The EU did implement the working time directive which states that you can’t work more than 48 hours a week on average – based over a period of 17 weeks, with further provisos to  protect the under 18’s from exploitation.

You can opt out of  it of course, just sign away your rights if you want to work more, or if the yearly average is under 48 hours, but any 17 week period can't be over. … Like a patient   who organises stage show costumes for London West End productions. She works like crazy, 18 hour days constantly for about 5 months, and then the minute the curtain comes down on the dress rehearsal, she curls into a ball and goes into chocolate and prosecco hibernation for a month, vowing never to do it again.

 Then signing up to do it all again.

And there are always get out clauses. The option usually is ‘have an hours break for lunch and not get paid for it. Or have your egg and cress sarnie at your desk and do get paid for it.’   I’ve never had an employee choose the former.  We do actually let them away for nibbles but it can take a wee while to unchain them from the wall.
There are exceptions to the working hours directive; Where 24-hour staffing is required, army, emergency services, police, security and surveillance (hugely open to abuse here!), as a seafarer, sea-fisherman or a worker on vessels on inland waterways, where working time is not measured and you’re in control, e.g. you’re a managing executive with control over your decisions (that will be me then! Hence my 70 hour week last week. It is possible, I counted.)

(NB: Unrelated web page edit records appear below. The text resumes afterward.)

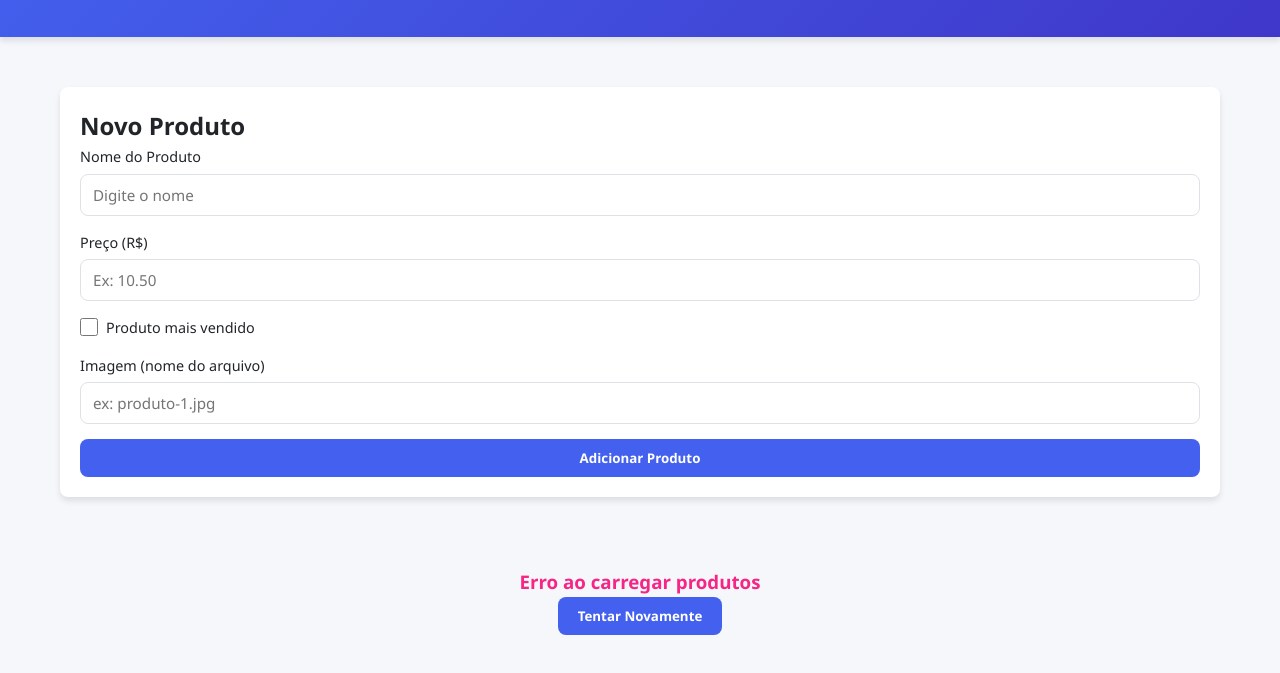
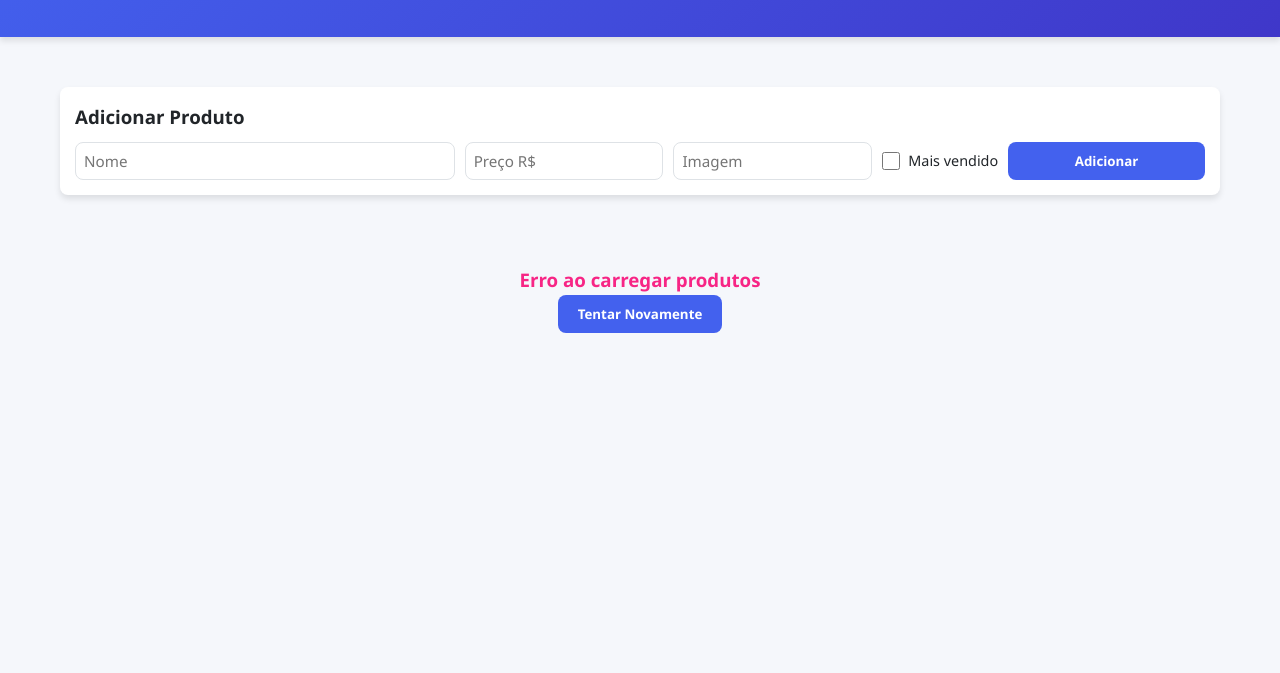
Before and after one commit to Matheushsp/Tcc-main, a website: page erp.html in a window 1280 px wide. Shown: the part 89-762 px from the top of the page. Drawn offline with Linux system fonts and the light colour scheme; no server answers.

Commit message:
bghvfcdxs

```diff
--- a/erp.html
+++ b/erp.html
@@ -80,31 +80,23 @@
 
   <div class="container">
 
-    <!-- Formulário de Novo Produto -->
-    <div class="product-card" style="margin-bottom: 30px;">
-      <h2>Novo Produto</h2>
-      <div class="form-group">
-        <label for="novo_nome">Nome do Produto</label>
-        <input type="text" id="novo_nome" placeholder="Digite o nome" />
-      </div>
-      <div class="form-group">
-        <label for="novo_preco">Preço (R$)</label>
-        <input type="number" step="0.01" id="novo_preco" placeholder="Ex: 10.50" />
-      </div>
-      <div class="form-group">
-        <div class="checkbox-group">
-          <input type="checkbox" id="novo_mv" />
-          <label for="novo_mv">Produto mais vendido</label>
-        </div>
-      </div>
-      <div class="form-group">
-        <label for="novo_img">Imagem (nome do arquivo)</label>
-        <input type="text" id="novo_img" placeholder="ex: produto-1.jpg" />
-      </div>
-      <button class="btn btn-primary btn-block" onclick="adicionarProduto()">
-        Adicionar Produto
-      </button>
+   <!-- Formulário compacto de Novo Produto -->
+<div class="product-card" style="margin-bottom: 30px; padding: 15px;">
+  <h3 style="margin-bottom: 10px;">Adicionar Produto</h3>
+  <div style="display: flex; gap: 10px; flex-wrap: wrap;">
+    <input type="text" id="novo_nome" placeholder="Nome" style="flex:2; padding:8px;" />
+    <input type="number" id="novo_preco" step="0.01" placeholder="Preço R$" style="flex:1; padding:8px;" />
+    <input type="text" id="novo_img" placeholder="Imagem" style="flex:1; padding:8px;" />
+    <div class="checkbox-group" style="align-items:center;">
+      <input type="checkbox" id="novo_mv" />
+      <label for="novo_mv">Mais vendido</label>
     </div>
+    <button class="btn btn-primary" onclick="adicionarProduto()" style="flex:1; padding:8px;">
+      Adicionar
+    </button>
+  </div>
+</div>
+
 
     <!-- Lista de produtos existentes -->
     <div id="produtos">
```
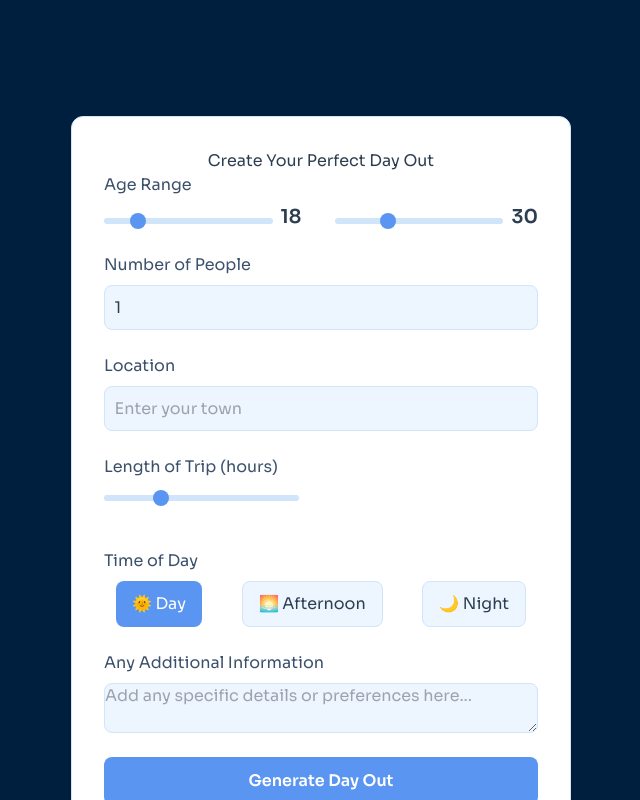
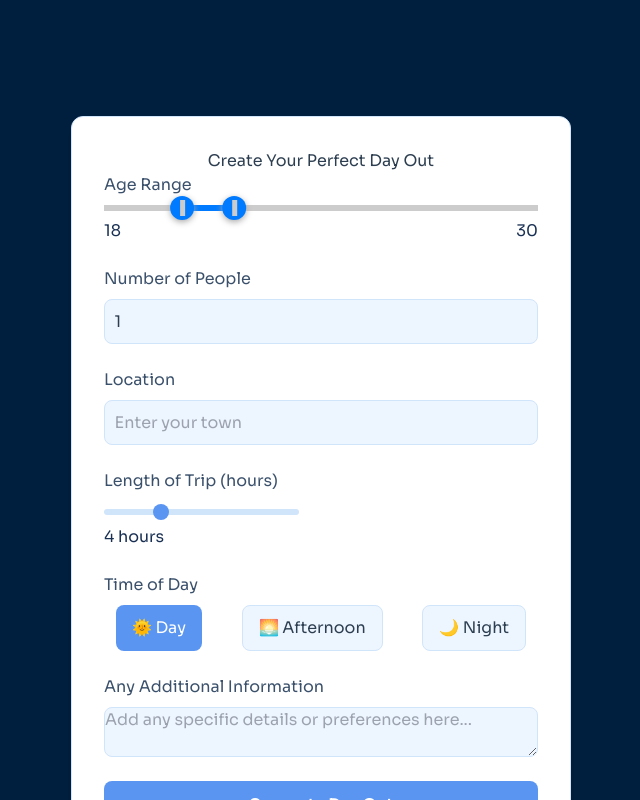
Before and after one commit to swayam528/DayOut, a React (Vite) app: page /getstarted in a window 1280 px wide. Shown: the top 800 px of the page, without its empty margins (319-959 px from the left). Built offline with nearby package versions, Linux system fonts and the light colour scheme.

Commit message:
Added Range Slider. Fixed Numbers Style

```diff
--- a/src/components/DayOutForm.css
+++ b/src/components/DayOutForm.css
@@ -163,3 +163,7 @@ textarea:focus {
 button.submit-button:hover {
   background-color: #336bbd;
 }
+
+.under-numbers {
+  color: #193053;
+}
--- a/src/components/DayOutForm.jsx
+++ b/src/components/DayOutForm.jsx
@@ -1,8 +1,9 @@
 import React, { useState } from "react";
+import { Range, getTrackBackground } from "react-range";
 import "./DayOutForm.css"; // Custom CSS for styling
 
 const DayOutForm = () => {
-  const [ageRange, setAgeRange] = useState({ min: 18, max: 30 });
+  const [ageRange, setAgeRange] = useState([18, 30]);
   const [numPeople, setNumPeople] = useState(1);
   const [location, setLocation] = useState("");
   const [tripLength, setTripLength] = useState(4);
@@ -27,17 +28,6 @@ const DayOutForm = () => {
     alert("Form Submitted! Check the console for details.");
   };
 
-  // Handle changes for the age range sliders
-  const handleMinAgeChange = (e) => {
-    const newMin = Math.min(Number(e.target.value), ageRange.max - 1);
-    setAgeRange({ ...ageRange, min: newMin });
-  };
-
-  const handleMaxAgeChange = (e) => {
-    const newMax = Math.max(Number(e.target.value), ageRange.min + 1);
-    setAgeRange({ ...ageRange, max: newMax });
-  };
-
   return (
     <div className="form-container">
       <h2>Create Your Perfect Day Out</h2>
@@ -45,26 +35,58 @@ const DayOutForm = () => {
         {/* Age Range Selection */}
         <div className="form-group">
           <label>Age Range</label>
-          <div className="range-group">
-            <input
-              type="range"
-              min="1"
-              max="100"
-              value={ageRange.min}
-              onChange={handleMinAgeChange}
-              className="age-range-slider"
-            />
-            <span>{ageRange.min}</span>
-            <span> to </span>
-            <input
-              type="range"
-              min="1"
-              max="100"
-              value={ageRange.max}
-              onChange={handleMaxAgeChange}
-              className="age-range-slider"
-            />
-            <span>{ageRange.max}</span>
+          <Range
+            values={ageRange}
+            step={1}
+            min={0}
+            max={100}
+            onChange={(values) => setAgeRange(values)}
+            renderTrack={({ props, children }) => (
+              <div
+                {...props}
+                style={{
+                  ...props.style,
+                  height: "6px",
+                  width: "100%",
+                  background: getTrackBackground({
+                    values: ageRange,
+                    colors: ["#ccc", "#007bff", "#ccc"],
+                    min: 0,
+                    max: 100,
+                  }),
+                }}
+              >
+                {children}
+              </div>
+            )}
+            renderThumb={({ props, isDragged }) => (
+              <div
+                {...props}
+                style={{
+                  ...props.style,
+                  height: "24px",
+                  width: "24px",
+                  borderRadius: "12px",
+                  backgroundColor: "#007bff",
+                  display: "flex",
+                  justifyContent: "center",
+                  alignItems: "center",
+                  boxShadow: "0px 2px 6px #AAA",
+                }}
+              >
+                <div
+                  style={{
+                    height: "16px",
+                    width: "5px",
+                    backgroundColor: isDragged ? "#007bff" : "#CCC",
+                  }}
+                />
+              </div>
+            )}
+          />
+          <div className="flex justify-between mt-2">
+            <span className="under-numbers">{ageRange[0]}</span>
+            <span className="under-numbers">{ageRange[1]}</span>
           </div>
         </div>
 
@@ -98,7 +120,9 @@ const DayOutForm = () => {
             value={tripLength}
             onChange={(e) => setTripLength(e.target.value)}
           />
-          <span>{tripLength} hours</span>
+          <span style={{ paddingTop: 10 }} className="under-numbers">
+            {tripLength} hours
+          </span>
         </div>
 
         <div className="form-group">
```
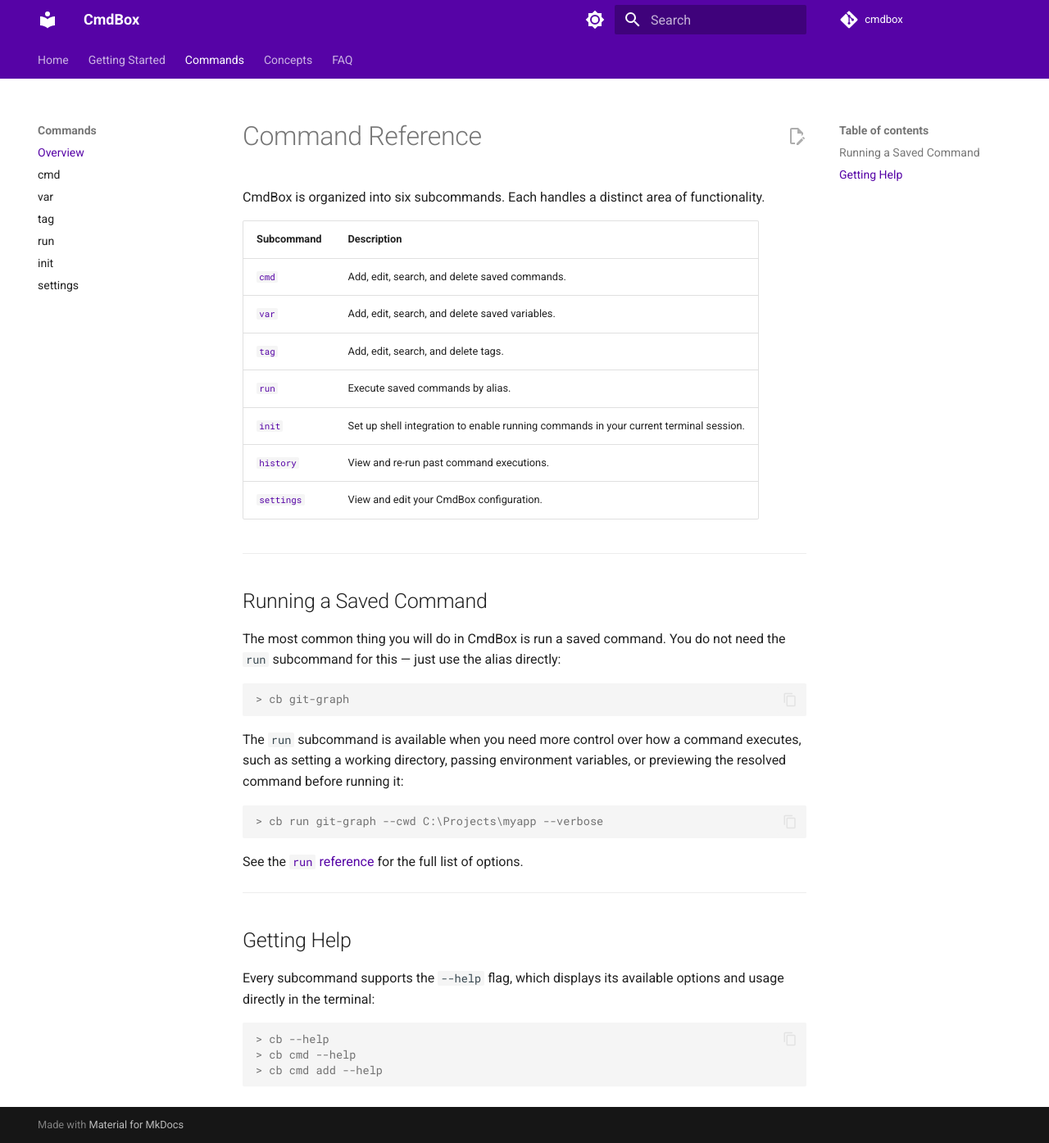
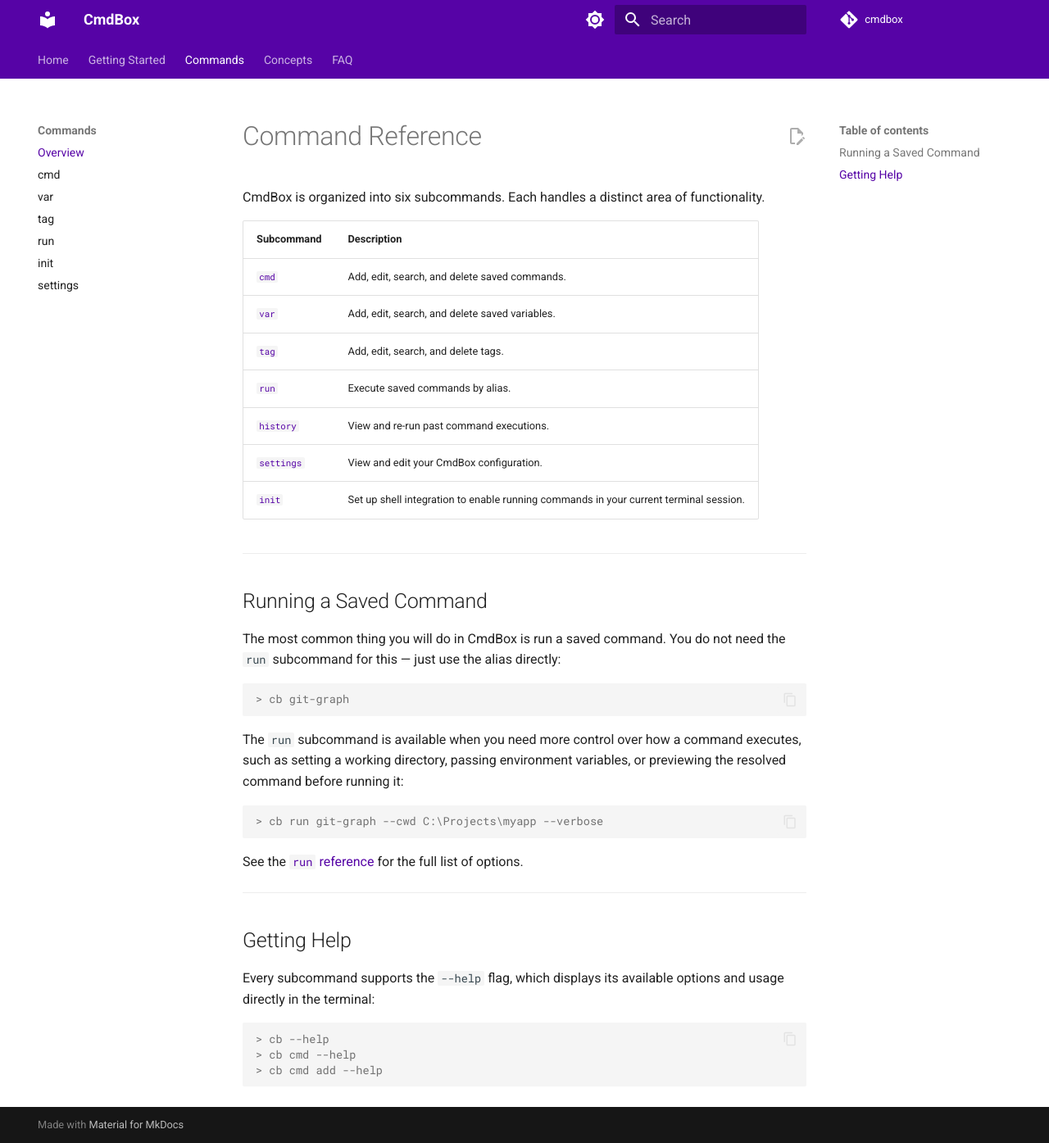
Before and after one commit to PhantomLambSoft/CmdBox, an MkDocs documentation site: the page built from docs/commands/index.md, in a window 1280 px wide and 1395 px high. Shown: the whole window at 82% size. Built offline with MkDocs 1.6.1 and Material for MkDocs 9.7.7, drawn with Linux system fonts in a browser that asks for light colours; comment, search, counter and statistics services are not loaded.

```diff
--- a/docs/commands/index.md
+++ b/docs/commands/index.md
@@ -7,10 +7,10 @@ CmdBox is organized into six subcommands. Each handles a distinct area of functi
 | [`cmd`](cmd.md)           | Add, edit, search, and delete saved commands. |
 | [`var`](var.md)           | Add, edit, search, and delete saved variables. |
 | [`tag`](tag.md)           | Add, edit, search, and delete tags. |
-| [`run`](run.md)           | Execute saved commands by alias. |
-| [`init`](init.md)         | Set up shell integration to enable running commands in your current terminal session. |
+| [`run`](run.md)           | Execute saved commands by alias. |=
 | [`history`](history.md)   | View and re-run past command executions. |
 | [`settings`](settings.md) | View and edit your CmdBox configuration. |
+| [`init`](init.md)         | Set up shell integration to enable running commands in your current terminal session. |
 
 ---
 
```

Doctors are covered under part one. It’s still possible in the NHS to see junior doctors propped up against the wall, trying to stay awake. And the NHS doesn’t have enough UK trained UK resident doctors to run the NHS. Hence, its reliance on medical staff from the Middle East (many who have had their education here as fee paying students.)  Our universities are free but only because a % of the class is ‘foreign’ and they have to pay. Which means there are less places available for home students and less British trained British doctors which means we have to get them from abroad …. And the EU in particular but we can’t do that now, can we?

The whole situation is a mess.

There has been some political talk of simply going through the EU legislation and plucking out the goods bits, keeping them and throwing the bits about how bendy bananas should be away. (I know that’s bit is not true but it is quoted so often it’ have moved into common parlance! See link at the end for clarification about the complex EU banana regulations). All these laws would then be under the umbrella of the ‘EU Law Good Bits ‘which all sounds very sensible except that it is unlawful.

Another exception to the working hours directive is ‘as a domestic servant in a private household.’

I saw reported today that there is a film about on you tube, posted on the 4th of April. It has, hopefully, gone viral all round the world.  A woman (later detained by the Kuwait police) filmed her Ethiopian maid screaming for help before falling from a window. The maid is on the outside, there is a six or seven story drop to the street below and the maid is holding on by her fingertips.

And the woman films it.

Films it.

It’s little comfort to know that the maid fell onto an awning and her injuries were not fatal.

The maid is screaming for help. The woman doing the filming – thought to be her employer – is heard to say something like ‘Come in crazy.’ The filmer then calmly films the drop, catching the maid’s descent onto the awning, with no reaction what so ever.

The filmer claims her maid had a last minute change of heart during a suicide attempt. So maybe she should have been better grabbing her by the wrist and trying to pull her back in.

Or is that just me?

I’ve been an employer for over thirty years. One simple rule, not laid down by EU legislation. You get further with sugar than with vinegar. Letting your employer fall from a seven floor window means you must be in possession of the darkest of black heart. 

With every privilege comes responsibility.

Caro Ramsay 07 04 2017

1 comment:

  1. Back in my days as an associate in a Wall Street Law Firm, we could have used those rules. On weekdays, 10AM starting time, 2AM quiting; on weekends only worked until 11 PM. I don't think much has changed. As for the hanging from the building example, the partner for whom you worked would not be filming, just demanding that you finished your work before letting go.

    Our world's values are a bit out of whack, with the whackos calling the shots.